Nedson’s owners enjoyed watching him play with his rope toy but didn’t enjoy the consequences of having to take their puppy to the dentist!
VetPrac thanks Dr Geraldine Gorman for providing this case study.
Geraldine is one of the educators at the VetPrac Practical Skills Bootcamp on April 17-19 at UQ Gatton. This workshop is ideal for veterinarians requiring a refresher course in Dentistry, Abdominal surgery, Animal behaviour, Communication techniques, and so much more! New graduates and veterinarians returning to work after a break are also encouraged to attend.
Fractured deciduous teeth in a puppy
Playing with rope toys was a bad move for puppy Nedson, who ended up with a fractured upper deciduous canine tooth. This was originally not symptomatic, but then Nedson’s face suddenly became swollen and he stopped eating. At this stage his owners sought veterinary advice.
Intra oral examination revealed a painful swelling above the tooth and dental x-rays under general anaesthesia revealed periapical bone lysis.
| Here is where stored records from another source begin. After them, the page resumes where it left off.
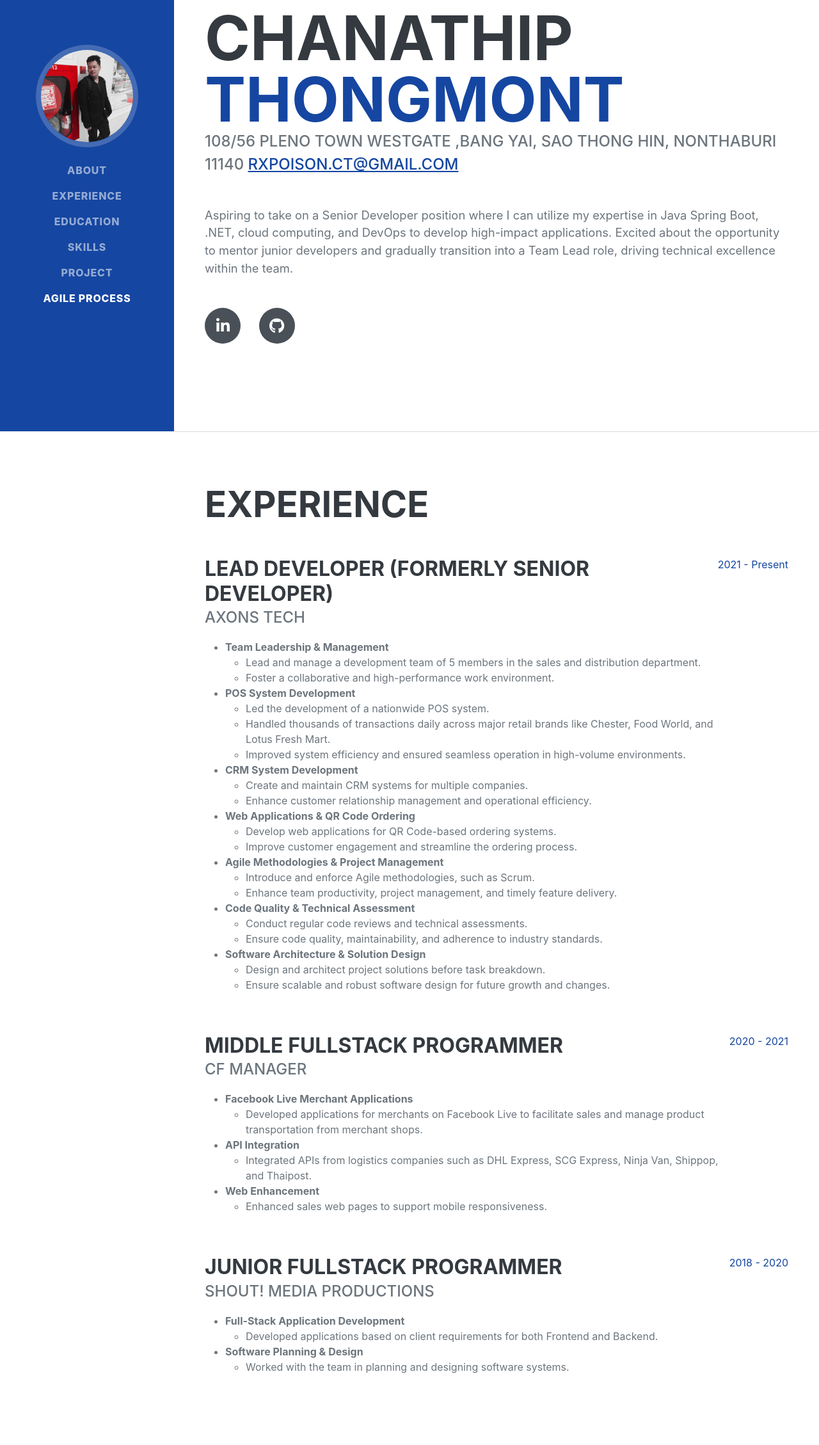
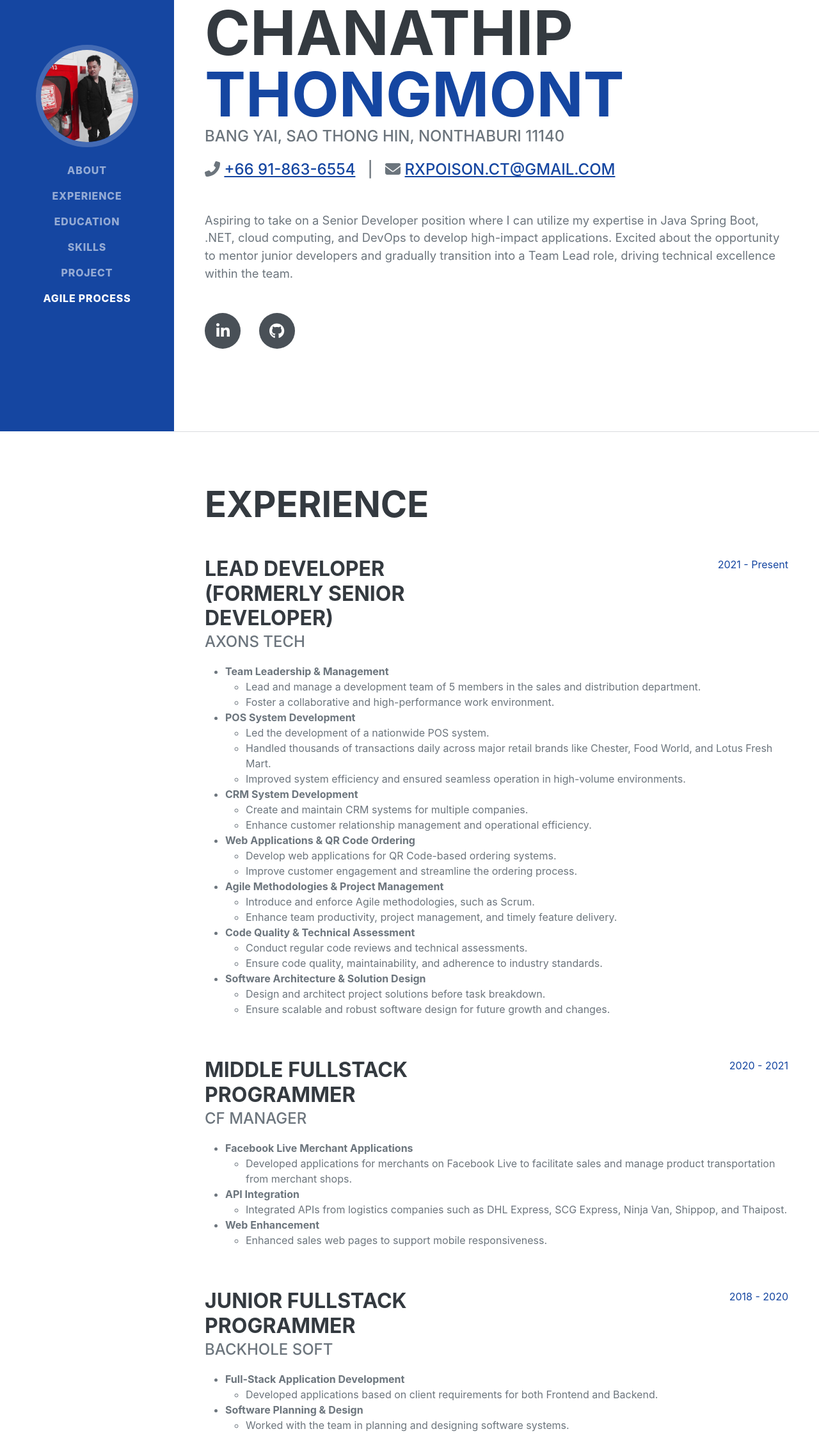
Before and after one commit to rxpoison/resume, a plain HTML site: page index.html in a window 1280 px wide. Shown: the part 126-2384 px from the top of the page at 64% size. Drawn offline with nearby package versions, Linux system fonts and the light colour scheme; a web font is replaced by a local one.

Commit message:
remove address, fix year for mobile

```diff
--- a/index.html
+++ b/index.html
@@ -43,25 +43,31 @@
                         Chanathip
                         <span class="text-primary">Thongmont</span>
                     </h1>
+                    <div class="subheading mb-3">
+                        Bang Yai, Sao Thong Hin, Nonthaburi 11140
+                    </div>
+
+                    <!-- Contact Details -->
                     <div class="subheading mb-5">
-                        108/56 Pleno Town Westgate ,Bang Yai, Sao Thong Hin, Nonthaburi 11140
-                        <a href="mailto:rxpoison.ct@gmail.com">rxpoison.ct@gmail.com</a>
+                        <i class="fas fa-phone-alt"></i> <a href="tel:+66987654321">+66 91-863-6554</a> &nbsp; | &nbsp;
+                        <i class="fas fa-envelope"></i> <a href="mailto:rxpoison.ct@gmail.com">rxpoison.ct@gmail.com</a>
                     </div>
-                    <p class="lead mb-5">Aspiring to take on a Senior Developer
-                        position where I can utilize my expertise
-                        in Java Spring Boot, .NET, cloud
-                        computing, and DevOps to develop
-                        high-impact applications. Excited about
-                        the opportunity to mentor junior
-                        developers and gradually transition into
-                        a Team Lead role, driving technical
-                        excellence within the team.</p>
+
+                    <p class="lead mb-5">
+                        Aspiring to take on a Senior Developer position where I can utilize my expertise
+                        in Java Spring Boot, .NET, cloud computing, and DevOps to develop high-impact applications.
+                        Excited about the opportunity to mentor junior developers and gradually transition into
+                        a Team Lead role, driving technical excellence within the team.
+                    </p>
+
+                    <!-- Social Icons -->
                     <div class="social-icons">
                         <a class="social-icon" href="https://www.linkedin.com/in/chammy-thongmont/" target="_blank"><i class="fab fa-linkedin-in"></i></a>
                         <a class="social-icon" href="#!"><i class="fab fa-github"></i></a>
                     </div>
                 </div>
             </section>
+
             <hr class="m-0" />
             <!-- Experience-->
             <section class="resume-section" id="experience">
@@ -69,8 +75,16 @@
                     <h2 class="mb-5">Experience</h2>
                     <div class="d-flex flex-column flex-md-row justify-content-between mb-5">
                         <div class="flex-grow-1">
-                            <h3 class="mb-0">Lead Developer (Formerly Senior Developer)</h3>
-                            <div class="subheading mb-3">Axons tech</div>
+                            <!-- Job Title & Duration -->
+                            <div class="row">
+                                <div class="col-md-6">
+                                    <h3 class="mb-0">Lead Developer (Formerly Senior Developer)</h3>
+                                </div>
+                                <div class="col-md-6 text-end">
+                                    <span class="text-primary">2021 - Present</span>
+                                </div>
+                            </div>
+                        <div class="subheading mb-3">Axons tech</div>
                             <ul>
                                 <li><strong>Team Leadership & Management</strong>
                                     <ul>
@@ -118,11 +132,19 @@
                             </ul>
 
                         </div>
-                        <div class="flex-shrink-0"><span class="text-primary">2021 - Present</span></div>
+
                     </div>
                     <div class="d-flex flex-column flex-md-row justify-content-between mb-5">
                         <div class="flex-grow-1">
-                            <h3 class="mb-0">Middle Fullstack Programmer</h3>
+
+                            <div class="row">
+                                <div class="col-md-6">
+                                    <h3 class="mb-0">Middle Fullstack Programmer</h3>
+                                </div>
+                                <div class="col-md-6 text-end">
+                                    <span class="text-primary">2020 - 2021</span>
+                                </div>
+                            </div>
                             <div class="subheading mb-3">CF Manager</div>
                             <ul>
                                 <li><strong>Facebook Live Merchant Applications</strong>
@@ -143,12 +165,21 @@
                             </ul>
 
                            </div>
-                        <div class="flex-shrink-0"><span class="text-primary">2020 - 2021</span></div>
+
                     </div>
                     <div class="d-flex flex-column flex-md-row justify-content-between mb-5">
                         <div class="flex-grow-1">
-                            <h3 class="mb-0">Junior Fullstack Programmer</h3>
-                            <div class="subheading mb-3">Shout! Media Productions</div>
+
+                            <div class="row">
+                                <div class="col-md-6">
+                                    <h3 class="mb-0">Junior Fullstack Programmer</h3>
+                                </div>
+                                <div class="col-md-6 text-end">
+                                    <span class="text-primary">2018 - 2020</span>
+                                </div>
+                            </div>
+
+                            <div class="subheading mb-3">Backhole Soft</div>
                             <ul>
                                 <li><strong>Full-Stack Application Development</strong>
                                     <ul>
@@ -162,7 +193,6 @@
                                 </li>
                             </ul>
                             </div>
-                        <div class="flex-shrink-0"><span class="text-primary">2018 - 2020</span></div>
                     </div>
 
                 </div>
```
Local nerve blocks were given, the tooth extracted, and the gingiva sutured closed. The x-ray shows just how close the deciduous tooth root lies to the developing adult tooth, hence the importance of prompt extraction of all broken deciduous teeth. These teeth have very wide pulp canals which leaves them very vulnerable to infection when they get damaged.